It's the last day of summer camp in 1981, and sex-crazed counselors and campers are all trying to ''get some'' before it's over.
Summer, '81. Camp Firewood director Beth (Janeane Garofalo) is saddled with the task of keeping her wayward, sex-obsessed counselors in line at the same time she's falling for an astrophysics professor (David Hyde Pierce) who is convinced SKYLAB is about to crash-land on them. Meanwhile arts and crafts teacher and soon-to-be-divorcée Gail (Molly Shannon) is a despondent mess but finds solace at the hands of one of her students. Counselor Coop (Michael Showalter) is way into Katie (Marguerite Moreau), who has a thing for sleazy, troubled lifeguard Andy (Paul Rudd). Then there's Victor (Ken Marino), who wants to get with slutty fellow counselor Abby (Marisa Ryan) so badly he abandons his young charges while on a whitewater rafting field trip.
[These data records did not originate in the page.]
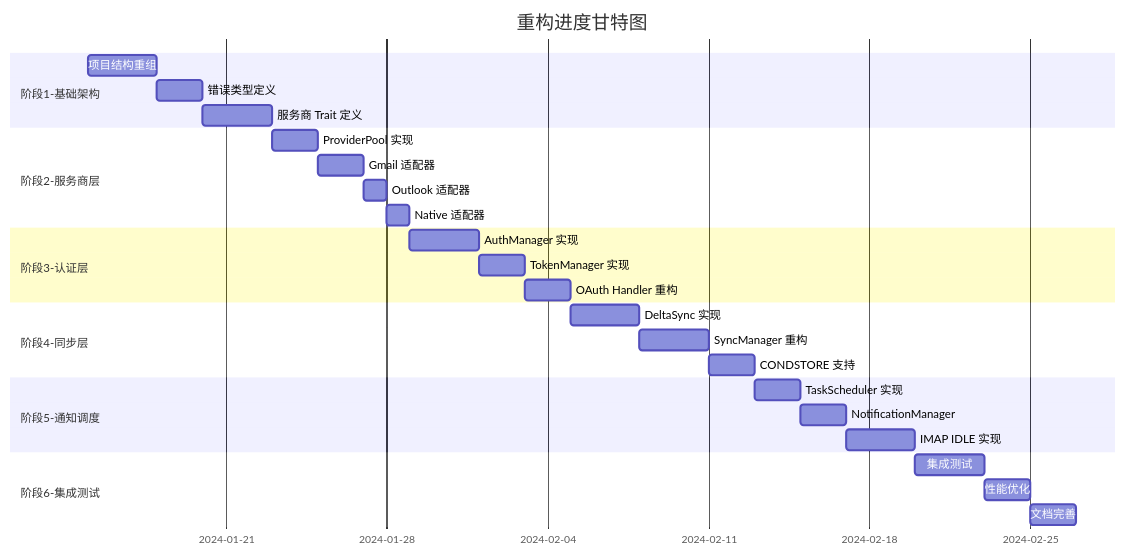
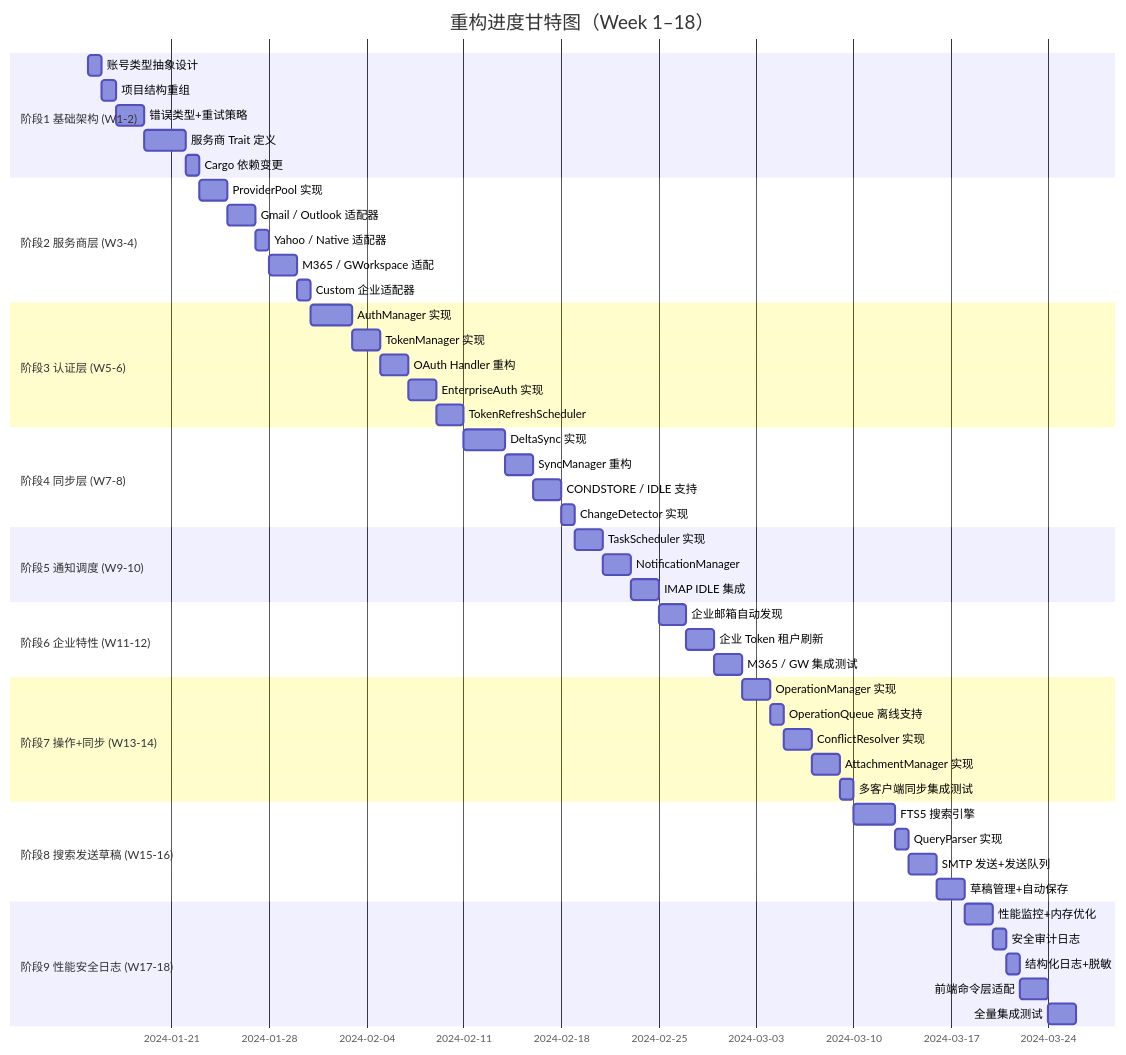
The diagram in docs/refactoring-plan.md (spartajet/postium-mail), drawn with Mermaid before and after one commit. The commit also changed other lines of this file and 1 other file, not shown here.

````diff
--- a/docs/refactoring-plan.md
+++ b/docs/refactoring-plan.md
@@ -327,35 +327,62 @@
 ```mermaid
 gantt
-    title 重构进度甘特图
+    title 重构进度甘特图（Week 1–18）
     dateFormat  YYYY-MM-DD
-    section 阶段1-基础架构
-    项目结构重组           :a1, 2024-01-15, 3d
-    错误类型定义           :a2, after a1, 2d
-    服务商 Trait 定义      :a3, after a2, 3d
-    
-    section 阶段2-服务商层
-    ProviderPool 实现      :b1, after a3, 2d
-    Gmail 适配器           :b2, after b1, 2d
-    Outlook 适配器         :b3, after b2, 1d
-    Native 适配器          :b4, after b3, 1d
-    
-    section 阶段3-认证层
-    AuthManager 实现       :c1, after b4, 3d
-    TokenManager 实现      :c2, after c1, 2d
-    OAuth Handler 重构     :c3, after c2, 2d
-    
-    section 阶段4-同步层
-    DeltaSync 实现         :d1, after c3, 3d
-    SyncManager 重构       :d2, after d1, 3d
-    CONDSTORE 支持         :d3, after d2, 2d
-    
-    section 阶段5-通知调度
-    TaskScheduler 实现     :e1, after d3, 2d
-    NotificationManager    :e2, after e1, 2d
-    IMAP IDLE 实现         :e3, after e2, 3d
-    
-    section 阶段6-集成测试
-    集成测试               :f1, after e3, 3d
-    性能优化               :f2, after f1, 2d
-    文档完善               :f3, after f2, 2d
+
+    section 阶段1 基础架构 (W1-2)
+    账号类型抽象设计        :a0, 2024-01-15, 1d
+    项目结构重组            :a1, after a0, 1d
+    错误类型+重试策略       :a2, after a1, 2d
+    服务商 Trait 定义       :a3, after a2, 3d
+    Cargo 依赖变更          :a4, after a3, 1d
+
+    section 阶段2 服务商层 (W3-4)
+    ProviderPool 实现       :b1, after a4, 2d
+    Gmail / Outlook 适配器  :b2, after b1, 2d
+    Yahoo / Native 适配器   :b3, after b2, 1d
+    M365 / GWorkspace 适配  :b4, after b3, 2d
+    Custom 企业适配器       :b5, after b4, 1d
+
+    section 阶段3 认证层 (W5-6)
+    AuthManager 实现        :c1, after b5, 3d
+    TokenManager 实现       :c2, after c1, 2d
+    OAuth Handler 重构      :c3, after c2, 2d
+    EnterpriseAuth 实现     :c4, after c3, 2d
+    TokenRefreshScheduler   :c5, after c4, 2d
+
+    section 阶段4 同步层 (W7-8)
+    DeltaSync 实现          :d1, after c5, 3d
+    SyncManager 重构        :d2, after d1, 2d
+    CONDSTORE / IDLE 支持   :d3, after d2, 2d
+    ChangeDetector 实现     :d4, after d3, 1d
+
+    section 阶段5 通知调度 (W9-10)
+    TaskScheduler 实现      :e1, after d4, 2d
+    NotificationManager     :e2, after e1, 2d
+    IMAP IDLE 集成          :e3, after e2, 2d
+
+    section 阶段6 企业特性 (W11-12)
+    企业邮箱自动发现        :f1, after e3, 2d
+    企业 Token 租户刷新     :f2, after f1, 2d
+    M365 / GW 集成测试      :f3, after f2, 2d
+
+    section 阶段7 操作+同步 (W13-14)
+    OperationManager 实现   :g1, after f3, 2d
+    OperationQueue 离线支持 :g2, after g1, 1d
+    ConflictResolver 实现   :g3, after g2, 2d
+    AttachmentManager 实现  :g4, after g3, 2d
+    多客户端同步集成测试    :g5, after g4, 1d
+
+    section 阶段8 搜索发送草稿 (W15-16)
+    FTS5 搜索引擎           :h1, after g5, 3d
+    QueryParser 实现        :h2, after h1, 1d
+    SMTP 发送+发送队列      :h3, after h2, 2d
+    草稿管理+自动保存       :h4, after h3, 2d
+
+    section 阶段9 性能安全日志 (W17-18)
+    性能监控+内存优化       :i1, after h4, 2d
+    安全审计日志            :i2, after i1, 1d
+    结构化日志+脱敏         :i3, after i2, 1d
+    前端命令层适配          :i4, after i3, 2d
+    全量集成测试            :i5, after i4, 2d
 ```
````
Cook and Vietnam vet Gene (Christopher Meloni) has bizarre secret urges and seeks therapy from a talking can of veggies.
Because Summer is meant to be a silly sex comedy (it was created by Showalter and David Wain of MTV's comedy group The State), none of the actors try too hard to be convincing in their pretty typical roles. Too bad the script wasn't funnier; this could have been a kickass return to the early '80s comedies it harks back to, like Porky's or Animal House. Garofalo, who can usually make anything funny, tries hard but her lines suck. Showalter as the film's protagonist is probably the best in it--his unabashed dorkiness inspires a few genuine laughs (especially when he gets a makeover from weirdo Gene, another standout). Shannon is another wasted comedienne--she's great with her delivery, but her lines fall just short of funny. Rudd overdoes it as a jerk with a bad attitude.
Obviously this movie isn't for prudes, but even those who enjoy teen sex comedies won't find this one funny--if you're gonna attempt such over-the-top absurdity, it better hit the mark. Sadly, despite some clever storylines and a few moments of comic genius, Summer is not only extremely unfunny, it's often downright repulsive. This isn't the camp you'll remember--witness the opening scene showing a cabinful of preteens making out under the bedcovers the morning after having spent the night together (maybe if you're 16, but 11?). These foulmouthed counselors constantly yakking about sex aren't watching the kids as much as they are making out in front of them. The production got 1981's look down to the tube socks, but there's one big hole: where is the soundtrack? That should have been a given, but aside from a few Loverboy tunes, it's sorely lacking--just like the laughs.
You're left waiting for the punch line that never comes.